Abundant uninterrupted sunlight—the “high” part—and minerally soils help develop both color and flavor intensity in fruits such as peaches and cantaloupes. Diurnal temperature swings slowly ripen and augment fruit sugars but also at the same time retain fruity acidity (meaning that that peach is both sweet and tangy, a combination superior than being either alone).
And even lack of water can be a benefit. The father of the Rocky Ford melon industry, George Washington Swink, found that watermelons and cantaloupes grown in the dry climes of southeastern Colorado were more concentrated in flavor and fruit sugars, and less prone to melon burst from excess rainfall.
I was reading a recipe the other day for a “farmer’s sandwich,” the kind of noonday meal farmers might pack for themselves to eat for lunch out in the field, or that anyone might assemble from fresh farm produce this time of year. The thought occurred: “During August, in honor of Colorado’s statehood, let’s make it from stuff just from Colorado.”
A recent survey by the Colorado Department of Agriculture found that 85 percent of Coloradans buy, or try to buy, Colorado products when shopping or dining out.
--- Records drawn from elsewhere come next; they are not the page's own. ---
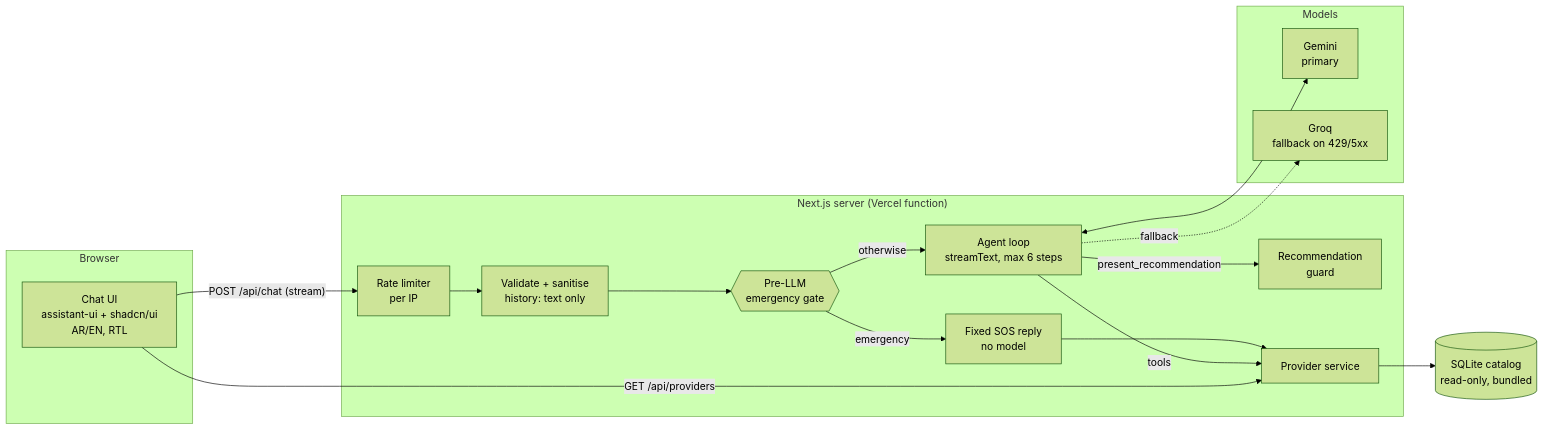
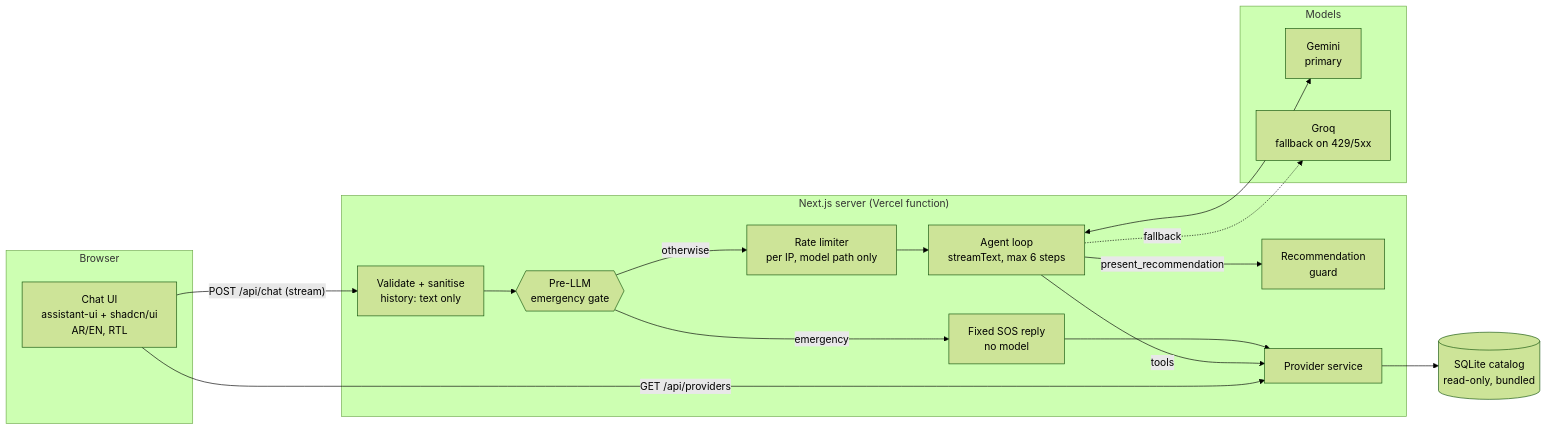
The first of 3 diagrams in README.md (0xA7MD1/healtrip-ai-assistant), drawn with Mermaid (forest theme) before and after one commit. The commit also changed other lines of this file and 1 other file, not shown here.

````diff
--- a/README.md
+++ b/README.md
@@ -45,33 +45,33 @@
 ```mermaid
 flowchart LR
   subgraph Browser
     UI["Chat UI<br/>assistant-ui + shadcn/ui<br/>AR/EN, RTL"]
   end
 
   subgraph server["Next.js server (Vercel function)"]
-    RL[Rate limiter<br/>per IP]
+    RL[Rate limiter<br/>per IP, model path only]
     VAL[Validate + sanitise<br/>history: text only]
     GATE{{Pre-LLM<br/>emergency gate}}
     EMS[Fixed SOS reply<br/>no model]
     AGENT[Agent loop<br/>streamText, max 6 steps]
     GUARD[Recommendation<br/>guard]
     SVC[Provider service]
   end
 
   subgraph Models
     GEM[Gemini<br/>primary]
     GROQ[Groq<br/>fallback on 429/5xx]
   end
 
   DB[(SQLite catalog<br/>read-only, bundled)]
 
-  UI -- "POST /api/chat (stream)" --> RL --> VAL --> GATE
+  UI -- "POST /api/chat (stream)" --> VAL --> GATE
   GATE -- emergency --> EMS --> SVC
-  GATE -- otherwise --> AGENT
+  GATE -- otherwise --> RL --> AGENT
   AGENT <--> GEM
   AGENT -. fallback .-> GROQ
   AGENT -- tools --> SVC
   AGENT -- present_recommendation --> GUARD
   SVC --> DB
   UI -- "GET /api/providers" --> SVC
 ```
````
It’s easier this time of year, than in the colder months, to locate foods grown in Colorado.
Here’s a stab at an all-Colorado farmer’s sandwich, with shout-outs to some proud farmers, cheese makers, winemakers and bakers that call Colorado home.
An All-Colorado Farmers’ Sandwich
1 large loaf well-crusted bread, locally made, in the form of ciabatta or baguette
Whole grain mustard
Sweet onion jam (recipe follows)
Slices of firm or semi-firm Colorado cheese (Haystack’s Buttercup or Fruition Farm’s Cacio Pecora)
Thin slices of tart apple (A Braeburn from FirstFruits Organic Farms or Bolton’s Orchards)
Soft-leafed, sweet lettuce (Petrocco green or red leaf)
Assemble the sandwich in layers: Slices of bread, mustard, sweet onion jam, slices of cheese and apple, and lettuce. If saving for later, wrap the sandwiches in waxed paper or plastic wrap and keep in a cool, dry place.
Sweet onion jam
1 tablespoon unsalted butter
2 medium Colorado sweet onions cut into 3/4-inch dice (about 2 1/2 cups)
1/2 cup sugar
1/3 cup dry red wine (such as 2016 Colterris Malbec, Grand Valley CO)
1/3 cup grenadine
Melt the butter in a medium skillet. Add the onions and cook over moderate heat, stirring, until soft and just translucent, about 8 minutes. Add the sugar, wine, vinegar, grenadine and a pinch of salt. Cook over low heat, stirring, until the liquid thickens and coats the back of a spoon, about 35 minutes. Transfer the onion jam to a bowl and let cool.
This recipe, that easily can use Colorado foodstuffs this time of year, comes from Gabrielle Langholz’s “America: The Cookbook” (Phaidon 2017). It contains more than 800 (mostly home cooking) recipes from all 50 U.S. states.
Palisade peach and basil salad
6 Palisade Colorado peaches
1 cup cherry tomatoes, halved
1 tablespoon fresh lemon juice
1 tablespoon honey
1/4 cup very thinly sliced red onion
1/4 teaspoon salt
8 large basil leaves
2/4 cup crumbled sheep’s milk feta or plain goat cheese
Slice the peaches and toss with the tomatoes, lemon juice, honey, red onion and salt. Tear the basil leaves into small pieces and add to the salad. Top with crumbled cheese.
Bill St. John has written and taught about restaurants, food, cooking and wine for more than 40 years, locally for Rocky Mountain News, The Denver Post and KCNC-TV Channel 4, nationally for Chicago Tribune Newspapers and Wine & Spirits magazine. The Denver native lives in his hometown.